Don't Think A .22LR Isn't Useful For Self-Defense?

Mall ninjas and Internet commandos will tell you that "bigger is always better" and that "if the caliber doesn't begin with a 4" it's useless. I hate to break it to them but even a .22LR can be used successfully for self-defense.

A case in point. Yesterday evening in Magalia, California (Butte County north of Sacremento), John Randolph Shanks III found out the hard way that even one shot from a .22LR can kill you. Mr. Shanks had just forced his way into a Magalia residence along with an accomplice when the homeowner shot him once in the chest with a .22 handgun. When Butte County Sheriff's Department deputies arrived, they tried to revive him to no avail. He was pronounced dead at the scene.

So was Mr. Shanks just some down on his luck guy looking for food and a warm place to crash? Not really.

According to Butte County Sheriff's Department spokesman Sgt. Jason Hail,
Shanks was released from state prison in mid-November, but he reportedly failed to report to the Butte County Probation Department as required.

Hail said probation had issued a request that law enforcement be on the look out for Shanks, and were in the process of getting an arrest warrant for the man.

According to Butte County Court records Shanks was sentenced to state prison in April 2010, after being convicted of being a felon in possession of a firearm and felony attempting to evade a peace officer. In 2007 he was also convicted for attempting to evade a peace officer. He was sentenced to prison then.

In 2003 he was sent to prison on a charge of "resisting an executive officer."
The best part of this article is where they say "no charges have been filed against the shooter".

I don't recommend a .22LR for self-defense but if it is all you have, then go with it. I'd say the homeowner was lucky and, obviously, Mr. Shanks was not in this case.

Michael Bane has been making the point recently in his podcasts concerning the debate between the 9mm Luger and the larger cartridges that more holes are better even if they are smaller. Moreover, he makes the point that even if it is "only a .22", no one wants to be shot.

H/T Guns Save Lives


  1. I think the problem with .22lr isn't that it can't be deadly, but it's less consistent against for a large target like a human. I think a good aspect however is the recoil, it's probably easier to maintain good accuracy with it in a stressful situation, provided you practice of course.

  2. @Pyrotek85: I think are correct. In this case, I'm guessing the homeowner made a lucky shot.

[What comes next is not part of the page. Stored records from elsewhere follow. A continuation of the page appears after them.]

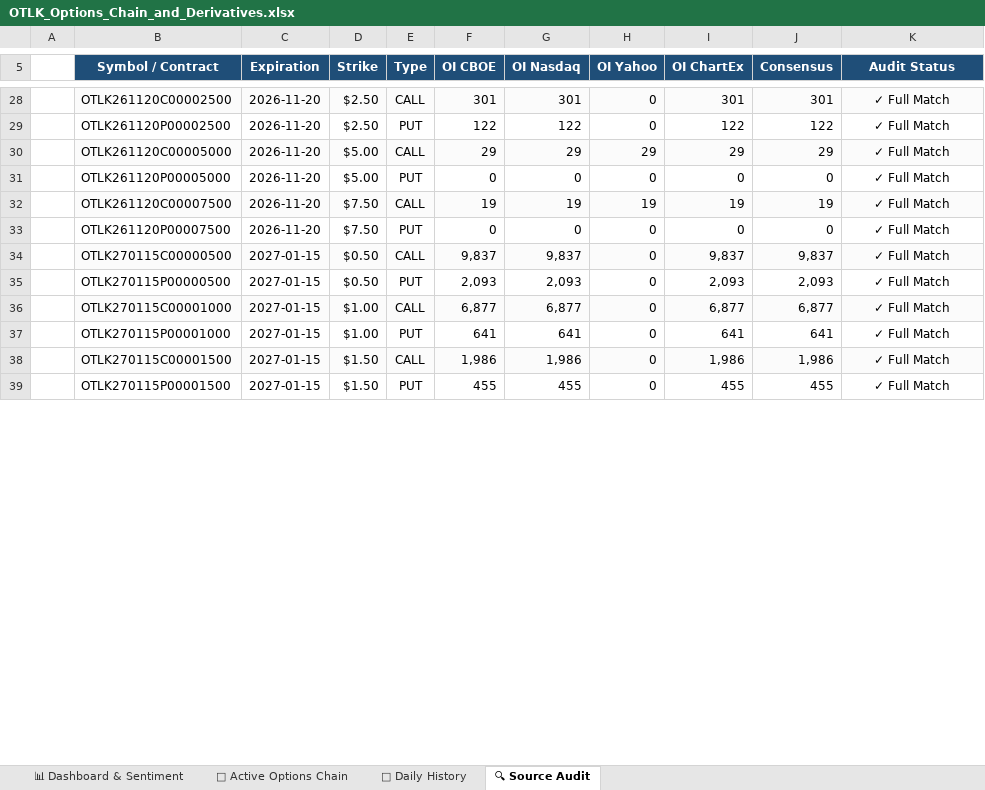
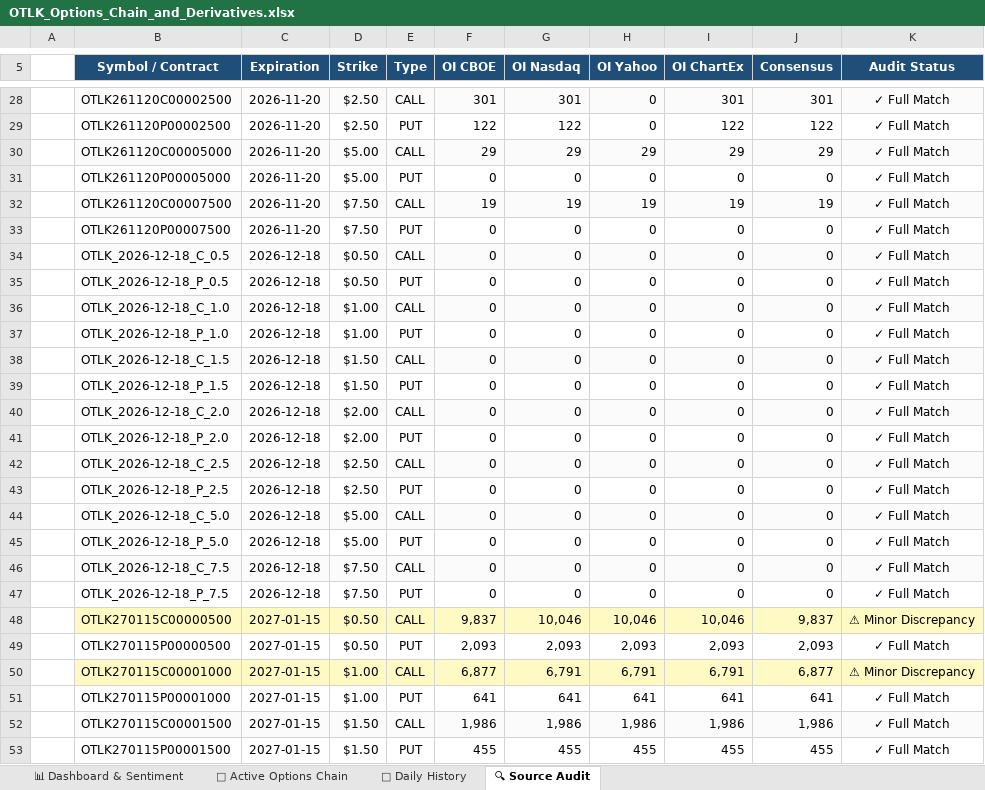
Before and after one commit to The-Slag-Brothers/OTLK-tracker, an Excel workbook: OTLK_Options_Chain_and_Derivatives.xlsx, sheet 🔍 Source Audit, drawn as a sheet; only a part is shown, gaps mark what is left out; values as stored, in another font and other column widths than the file's, no borders; addresses are those after the commit; the diff covers the shown part only; the diff names each change by its address in the sheet, - before the commit and + after, or states it on an @@ line.

```diff
--- a/OTLK_Options_Chain_and_Derivatives.xlsx (sheet 🔍 Source Audit)
+++ b/OTLK_Options_Chain_and_Derivatives.xlsx (sheet 🔍 Source Audit)
+row 34:  | OTLK_2026-12-18_C_0.5 | 2026-12-18 | $0.50 | CALL | 0 | 0 | 0 | 0 | 0 | ✓ Full Match
+row 35:  | OTLK_2026-12-18_P_0.5 | 2026-12-18 | $0.50 | PUT | 0 | 0 | 0 | 0 | 0 | ✓ Full Match
+row 36:  | OTLK_2026-12-18_C_1.0 | 2026-12-18 | $1.00 | CALL | 0 | 0 | 0 | 0 | 0 | ✓ Full Match
+row 37:  | OTLK_2026-12-18_P_1.0 | 2026-12-18 | $1.00 | PUT | 0 | 0 | 0 | 0 | 0 | ✓ Full Match
+row 38:  | OTLK_2026-12-18_C_1.5 | 2026-12-18 | $1.50 | CALL | 0 | 0 | 0 | 0 | 0 | ✓ Full Match
+row 39:  | OTLK_2026-12-18_P_1.5 | 2026-12-18 | $1.50 | PUT | 0 | 0 | 0 | 0 | 0 | ✓ Full Match
+row 40:  | OTLK_2026-12-18_C_2.0 | 2026-12-18 | $2.00 | CALL | 0 | 0 | 0 | 0 | 0 | ✓ Full Match
+row 41:  | OTLK_2026-12-18_P_2.0 | 2026-12-18 | $2.00 | PUT | 0 | 0 | 0 | 0 | 0 | ✓ Full Match
+row 42:  | OTLK_2026-12-18_C_2.5 | 2026-12-18 | $2.50 | CALL | 0 | 0 | 0 | 0 | 0 | ✓ Full Match
+row 43:  | OTLK_2026-12-18_P_2.5 | 2026-12-18 | $2.50 | PUT | 0 | 0 | 0 | 0 | 0 | ✓ Full Match
+row 44:  | OTLK_2026-12-18_C_5.0 | 2026-12-18 | $5.00 | CALL | 0 | 0 | 0 | 0 | 0 | ✓ Full Match
+row 45:  | OTLK_2026-12-18_P_5.0 | 2026-12-18 | $5.00 | PUT | 0 | 0 | 0 | 0 | 0 | ✓ Full Match
+row 46:  | OTLK_2026-12-18_C_7.5 | 2026-12-18 | $7.50 | CALL | 0 | 0 | 0 | 0 | 0 | ✓ Full Match
+row 47:  | OTLK_2026-12-18_P_7.5 | 2026-12-18 | $7.50 | PUT | 0 | 0 | 0 | 0 | 0 | ✓ Full Match
-B48:K48 fill: #FBFBFB
+B48:K48 fill: #FFF9C4
-G48 (OI Nasdaq): 9,837
+G48 (OI Nasdaq): 10,046
-H48 (OI Yahoo): 0
+H48 (OI Yahoo): 10,046
-I48 (OI ChartEx): 9,837
+I48 (OI ChartEx): 10,046
-K48 (Audit Status): ✓ Full Match
+K48 (Audit Status): ⚠ Minor Discrepancy
-H49 (OI Yahoo): 0
+H49 (OI Yahoo): 2,093
-B50:K50 fill: #FBFBFB
+B50:K50 fill: #FFF9C4
-G50 (OI Nasdaq): 6,877
+G50 (OI Nasdaq): 6,791
-H50 (OI Yahoo): 0
+H50 (OI Yahoo): 6,791
-I50 (OI ChartEx): 6,877
+I50 (OI ChartEx): 6,791
-K50 (Audit Status): ✓ Full Match
+K50 (Audit Status): ⚠ Minor Discrepancy
-H51 (OI Yahoo): 0
+H51 (OI Yahoo): 641
-H52 (OI Yahoo): 0
+H52 (OI Yahoo): 1,986
-H53 (OI Yahoo): 0
+H53 (OI Yahoo): 455
```
Also changed, not shown: 49 edited cells and cell formats elsewhere in this sheet, sheet 🎯 Active Options Chain, sheet 📊 Dashboard & Sentiment, charts or pictures, 9 other files.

  3. John, check your email. Sent you a Christmas card... ;>)

  4. The gun you've got in your hand is infinitely better than the cannon in your safe ....

    I'd pick the hottest .22 hollowpoint over the hottest .25acp hollowpoint any day, especially out of a mousegun.

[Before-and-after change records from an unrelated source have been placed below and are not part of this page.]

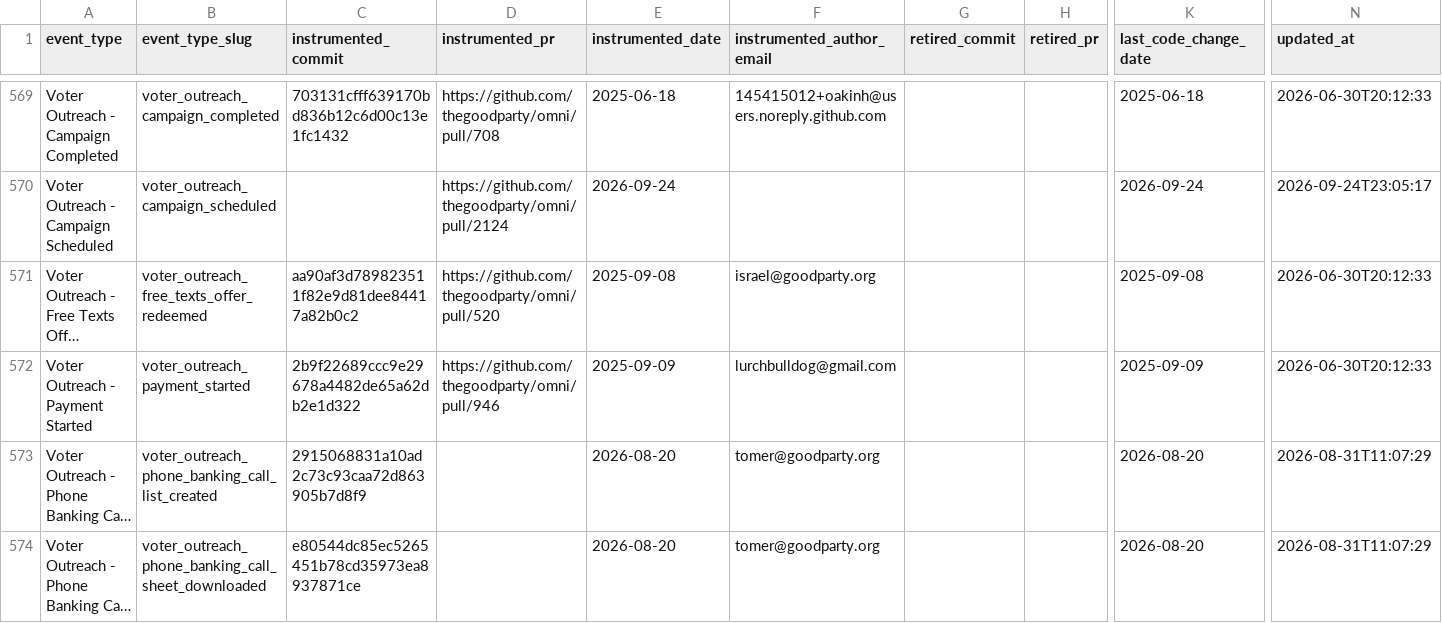
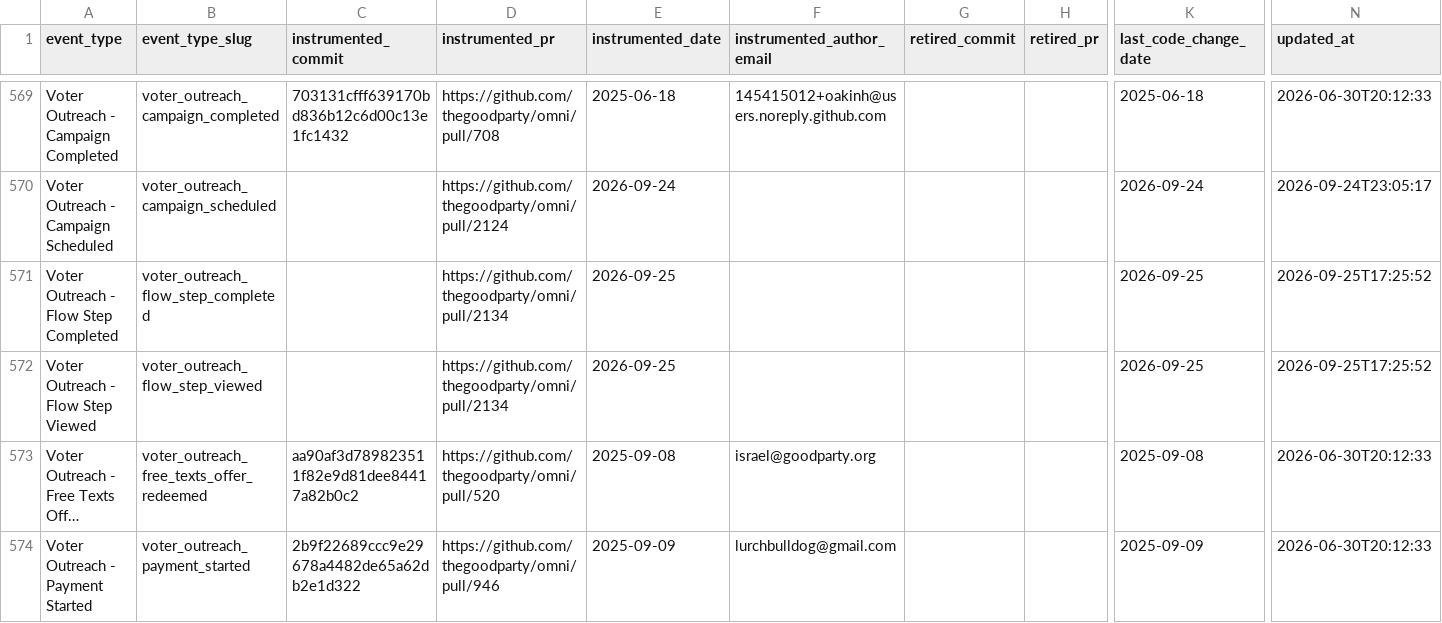
Before and after one commit to thegoodparty/omni, a CSV file: packages/runbooks/scripts/python/instrumentation_data/amplitude_event_provenance.csv, drawn as a sheet; only a part is shown, gaps mark what is left out; the shorter side is filled out with more unchanged rows; long unchanged cells end in …; rows hold the shown columns only; the diff names each change by its address in the sheet, - before the commit and + after, or states it on an @@ line.

Commit message:
Measure drop-off across the v2 outreach wizards (#2134)
* Measure drop-off across the v2 outreach wizards

The three channel wizards had a funnel with a start and no middle. They run
at one URL, so RouteTracker sees none of their stages, and #2126 gave them a
terminal without telling us where the people who never reach it stopped.

The stage pair fires from the shell rather than from each flow, so channel is
a property and not three near-identical event families — the same shape the
shared send terminal already uses. Completed names the step the user left, not
the one they arrived at, which is what separates a drop-off measure from a
second copy of Viewed; Back re-enters a stage, so it re-fires Viewed and
completes nothing.

The two props are optional because door knocking and phone banking mount this
shell too. Requiring them would have broken both, and defaulting them on would
have instrumented a flow whose own gap is deliberately still open.

* Record provenance for the two stage events

* Complete the stage that converts, not just the ones before it

Every flow drops trackedStep to null at the moment it succeeds, so the effect's
early return meant the terminal stage recorded a Viewed and never a Completed.
The step the funnel exists to measure would have read as a total drop-off on
all three channels.

Settling is that stage completing, so the shell now says so explicitly and
clears the ref to keep a re-render from counting it twice. The gate parks
trackedStep at null too but has not settled, which is what separates the two.

Also covers the close/reopen reset, which had none: without it, reopening at
step 1 after closing at step 3 reads as a backward move on the dead session,
and the next advance completes a stage the user already abandoned.

* Record the terminal stage for the channel that has no success screen

The previous fix handled settling inside the trackedStep-null branch, which
only SMS and social reach: they swap in a success screen, robocall does not.
So robocall settled while still reporting `pay`, fell through to the normal
path, completed nothing and viewed the same stage twice.

Settling now decides before trackedStep does, so how a caller signals success
no longer changes what gets recorded, and a flow added later cannot lose its
terminal stage by not adopting the convention.

---------

Co-authored-by: Tristan A <tristan@goodparty.org>

```diff
--- a/packages/runbooks/scripts/python/instrumentation_data/amplitude_event_provenance.csv
+++ b/packages/runbooks/scripts/python/instrumentation_data/amplitude_event_provenance.csv
+row 571: Voter Outreach - Flow Step Completed | voter_outreach_flow_step_completed |  | https://github.com/thegoodparty/omni/pull/2134 | 2026-09-25 |  |  |  | 2026-09-25 | 2026-09-25T17:25:52
+row 572: Voter Outreach - Flow Step Viewed | voter_outreach_flow_step_viewed |  | https://github.com/thegoodparty/omni/pull/2134 | 2026-09-25 |  |  |  | 2026-09-25 | 2026-09-25T17:25:52
```
Also changed, not shown: 7 other files.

  5. There was a girl who shot a would-be rapist at a motel here in either NC or SC not too long ago. A .22 wouldn't be my caliber of choice, but whatever works I guess.
    Merry Christmas!

  6. Without getting into the advisability of using a .22 for self defense in terms of power, my biggest other objection to it would be reliability. I don't shoot match grade ammo, but any brick of your average hollow point will have 5 to 15 failures to fire, at least the first time around. Rimfire priming is inherently less reliable than center fire.
    In terms of power the .22 beats the .25, but bang beats click any day, and no I am not suggesting that a .25acp is an adequate self defense round.

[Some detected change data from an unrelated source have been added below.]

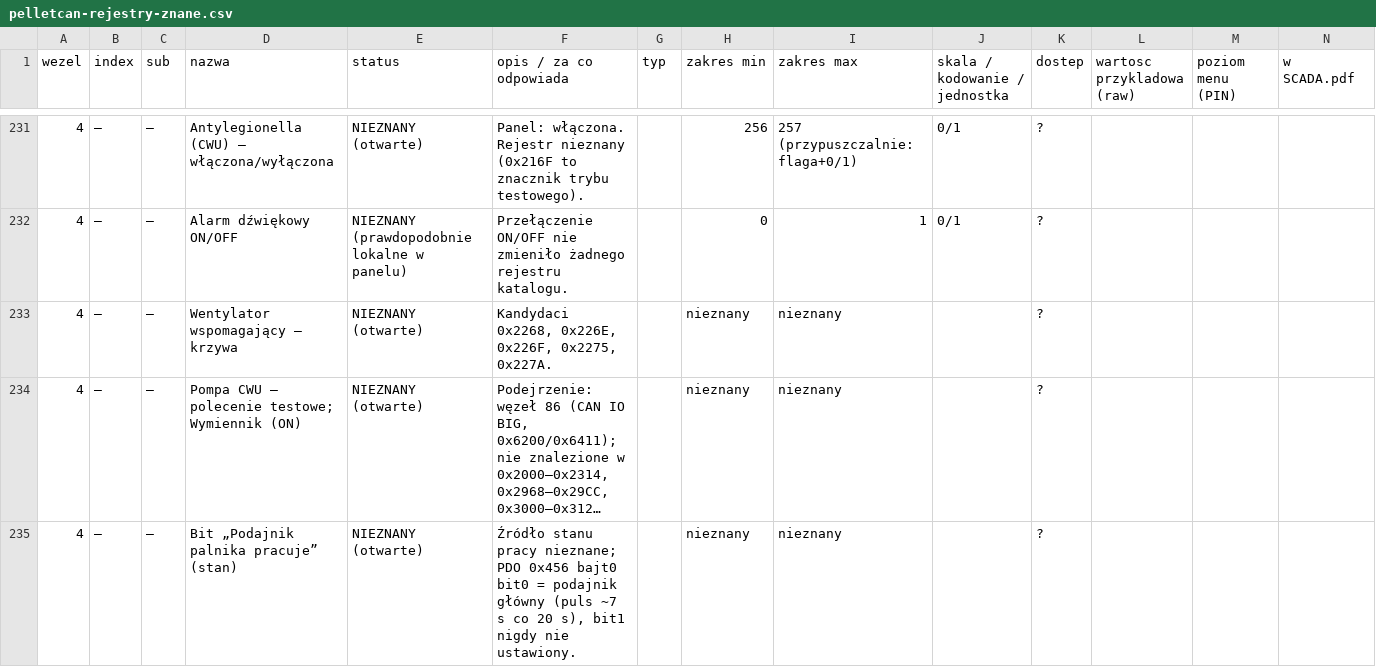
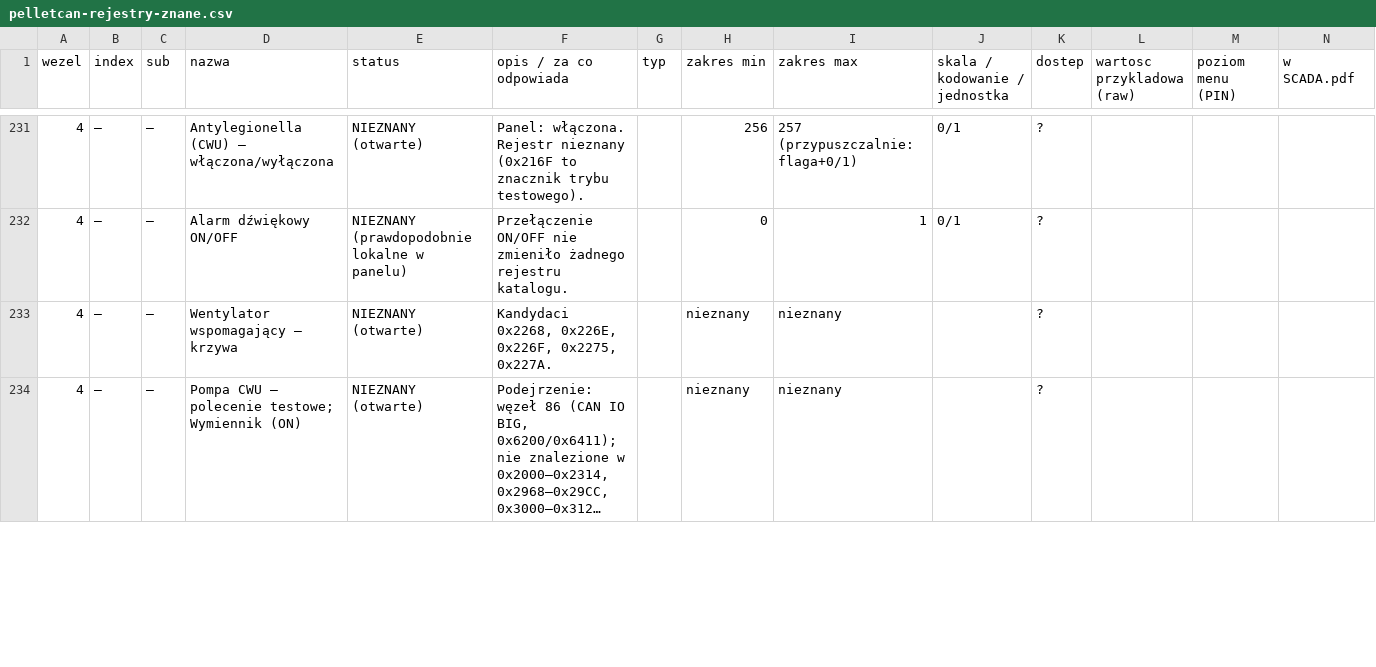
Before and after one commit to GieOeRZet/Igneo-CAN, a CSV file: docs/rejestry/pelletcan-rejestry-znane.csv, drawn as a sheet; only a part is shown, gaps mark what is left out; long unchanged cells end in …; removed rows and columns are numbered as before the commit, all else as after; rows hold the shown columns only; the diff covers the shown part only; the diff names each change by its address in the sheet, - before the commit and + after, or states it on an @@ line.

```diff
--- a/docs/rejestry/pelletcan-rejestry-znane.csv
+++ b/docs/rejestry/pelletcan-rejestry-znane.csv
-row 235: 4 | — | — | Bit „Podajnik palnika pracuje” (stan) | NIEZNANY (otwarte) | Źródło stanu pracy nieznane; PDO 0x456 bajt0 bit0 = podajnik główny (puls ~7 s co 20 s), bit1 nigdy nie ustawiony. |  | nieznany | nieznany |  | ?
```
Also changed, not shown: 1 added row elsewhere in this file, 3 other files.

  7. CCI mini-mags in temperate or hot weather are very reliable in the rifles I have used. Bulk federal much less so and bulk remington worse. I suppose handguns may be less robust and freezing temps do have a negative effect on 22lr.

  8. There's a huge difference between "can kill you" and "will kill you." Yes, a shot be a .22 may be fataly, but only a fool would fail to hedge their bets and choose a .22 when a larger/superior caliber is available.

    I'd rather be an Internet commando than dangerously naive.

  9. Plus we don't score successful self-defense like our adversaries do, as body counts. We're not allowed to kill criminal per se (that's the job of the judiciary), we're only allowed to stop them, and we care very much about stopping them before they mortally wound us or our loved ones.

    As a Facklerite, it's my impression that at defensive handgun velocities "stopping power" scales with the diameter (area) of the projectile, including expansion, whereas killing scales the number of holes put through someone. Massad Ayoob relates how testimony of this nature in Massachusetts with agreement in principle by a respected doctor legislator stopped the "ban hollowpoints" movement cold. As I recall New Jersey is the only state to ban them.

  10. Whenever people sneer at the uselessness of .22s, I remember that it was a .22 that very nearly killed Ronald Reagan.